And I will keep blogging for the next few weeks. I'm not ready to be done with this experience just yet.

Wednesday, December 9, 2009

One Day More

At this point, I am physically drained from three days of being locked up in my room with the Long Essay. My body aches from being crunched up in front of my computer. I am at 3,486 words, leaving very little to go. My Oxford friends who have written theses and dissertations with word counts in the five digit range smiled at me last week saying, "4,000 words--that's not so bad." True, it isn't. But after three-and-a-half months of course work and fifteen other essays, I feel I have a right to pessimism. All shall be well, as always, but since this is the first time I've felt bogged down by anything academic this term, I thought it right to express my sentiments so that the full range of my Oxford experience is recorded.

And I shall be done tomorrow.

Monday, December 7, 2009

Crunch Time

This is it--ninth week of term. For the next few days, books on Victorian serial fiction will be bricking me into my room as I write the impending Long Essay. That's it. Finis. Once done (on Thursday), I shall have a few more days of Oxford experience uninterrupted by essays. And my mom is coming : )

My blog, of course, will not end right away. I probably will add a little more on Thursday and Friday, but back in Minnesota (next week) I'll sort through my pictures and jot down memories. I've liked blogging, so I'll keep it going a while longer.

Monday, November 30, 2009

Last Week's Happenings Part 4

On the same day my home town had its annual Christmas parade, Oxfordians were crowding the streets more than usual for the Christmas Light Night. The whole of the city center was transformed as traffic was blocked off and stages were set up for musicians and dancers. Booths of sugar-sprinkled holiday delicacies, roasted chestnuts, hot drinks, and artisan crafts lined Broad Street.
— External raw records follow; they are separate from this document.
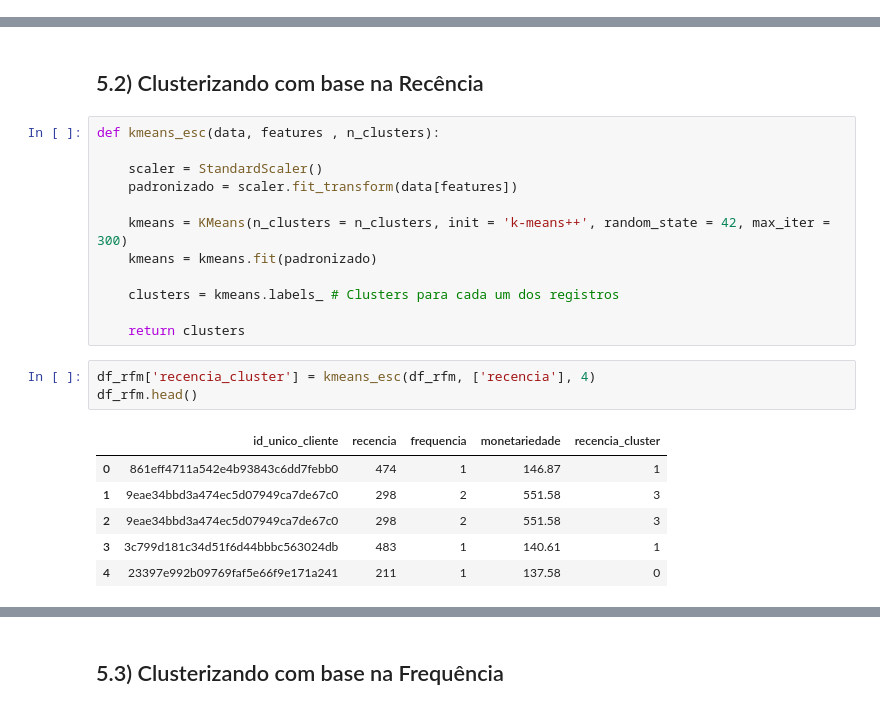
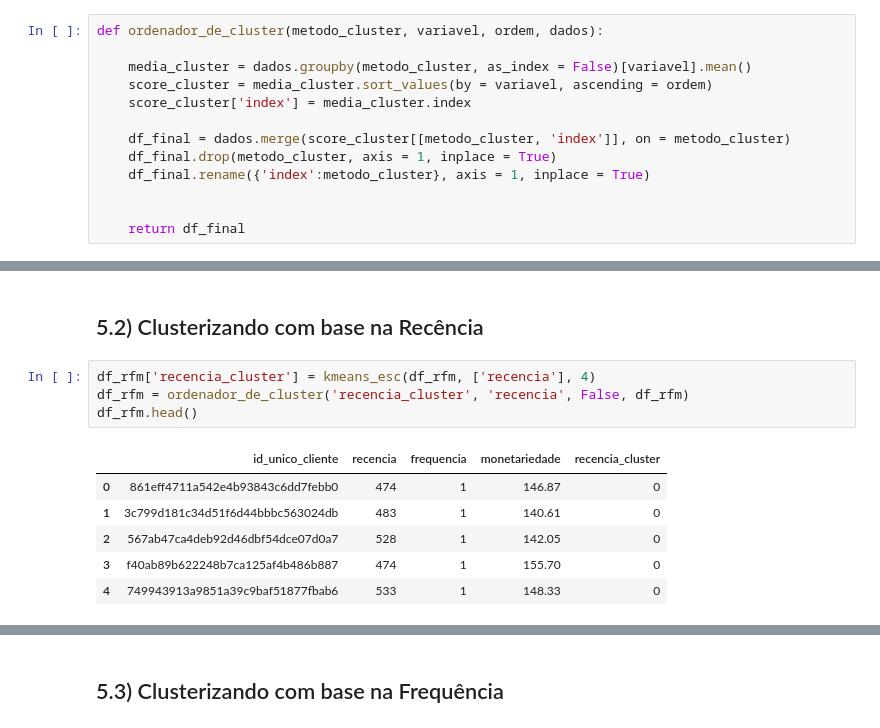
Before and after one commit to leonardovargas10/Modelo_Segmentacao_Clientes, a Jupyter notebook: segmentacao_clientes_marketing.ipynb, the cells around one changed output, grey strips where cells are left out. Drawn from its saved outputs; the diff is of its cells as text.

```diff
--- a/segmentacao_clientes_marketing.ipynb
+++ b/segmentacao_clientes_marketing.ipynb
@@ -485,3 +487,16 @@ def elbow_method(data, features):
+# %%
+def ordenador_de_cluster(metodo_cluster, variavel, ordem, dados):
+
+    media_cluster = dados.groupby(metodo_cluster, as_index = False)[variavel].mean()
+    score_cluster = media_cluster.sort_values(by = variavel, ascending = ordem)
+    score_cluster['index'] = media_cluster.index
+
+    df_final = dados.merge(score_cluster[[metodo_cluster, 'index']], on = metodo_cluster)
+    df_final.drop(metodo_cluster, axis = 1, inplace = True)
+    df_final.rename({'index':metodo_cluster}, axis = 1, inplace = True)
+
+
+    return df_final
 # %% [markdown]
 # <font color='red' style='font-size: 40px;'> 1.0 Entendimento das Bases de Dados </font>
 <hr style='border: 2px solid red;'>
@@ -895,25 +910,14 @@ elbow_method(df_rfm, ['recencia', 'frequencia', 'monetariedade'])
 #### 2. O resultado foi que 4 Clusters seria o número ideal.
 # %% [markdown]
 ## 5.2) Clusterizando com base na Recência
-# %%
-def kmeans_esc(data, features , n_clusters):
-
-    scaler = StandardScaler()
-    padronizado = scaler.fit_transform(data[features])
-
-    kmeans = KMeans(n_clusters = n_clusters, init = 'k-means++', random_state = 42, max_iter = 300)
-    kmeans = kmeans.fit(padronizado)
-
-    clusters = kmeans.labels_ # Clusters para cada um dos registros
-
-    return clusters
 # %%
 df_rfm['recencia_cluster'] = kmeans_esc(df_rfm, ['recencia'], 4)
+df_rfm = ordenador_de_cluster('recencia_cluster', 'recencia', False, df_rfm)
 df_rfm.head()
 # %% [output]
 |  | id_unico_cliente | recencia | frequencia | monetariedade | recencia_cluster |
-| 0 | 861eff4711a542e4b93843c6dd7febb0 | 474 | 1 | 146.87 | 1 |
-| 1 | 9eae34bbd3a474ec5d07949ca7de67c0 | 298 | 2 | 551.58 | 3 |
-| 2 | 9eae34bbd3a474ec5d07949ca7de67c0 | 298 | 2 | 551.58 | 3 |
-| 3 | 3c799d181c34d51f6d44bbbc563024db | 483 | 1 | 140.61 | 1 |
-| 4 | 23397e992b09769faf5e66f9e171a241 | 211 | 1 | 137.58 | 0 |
+| 0 | 861eff4711a542e4b93843c6dd7febb0 | 474 | 1 | 146.87 | 0 |
+| 1 | 3c799d181c34d51f6d44bbbc563024db | 483 | 1 | 140.61 | 0 |
+| 2 | 567ab47ca4deb92d46dbf54dce07d0a7 | 528 | 1 | 142.05 | 0 |
+| 3 | f40ab89b622248b7ca125af4b486b887 | 474 | 1 | 155.70 | 0 |
+| 4 | 749943913a9851a39c9baf51877fbab6 | 533 | 1 | 148.33 | 0 |
```
Also changed, not shown: parts of 15 cells of this notebook.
At the heart of the night was the lantern procession featured in my pictures below. Those forming the procession were mostly high-school students carrying paper lanterns designed by local artists. Leading the way was the large replica of the Radcliffe Camera, the focal point of Oxford libraries. The best part was that museums were open late and brought in Christmas musicians along with purchasable hot drinks and goodies.

I took the opportunity to run through some places I haven't seen yet, like the Oxford Museum (featuring all things Oxford) and the Ashmolean Museum (featuring everything else). I hadn't visited the History of Science Museum yet because I thought it would be boring---I was way wrong. It was like walking into a page of Jules Verne. They currently have a Steampunk art exhibition going on---too cool to explain. Stick "steampunk" into Google images, and you'll see what I mean. (Not you, Mom, because I'm taking you there.) I had a great time all around.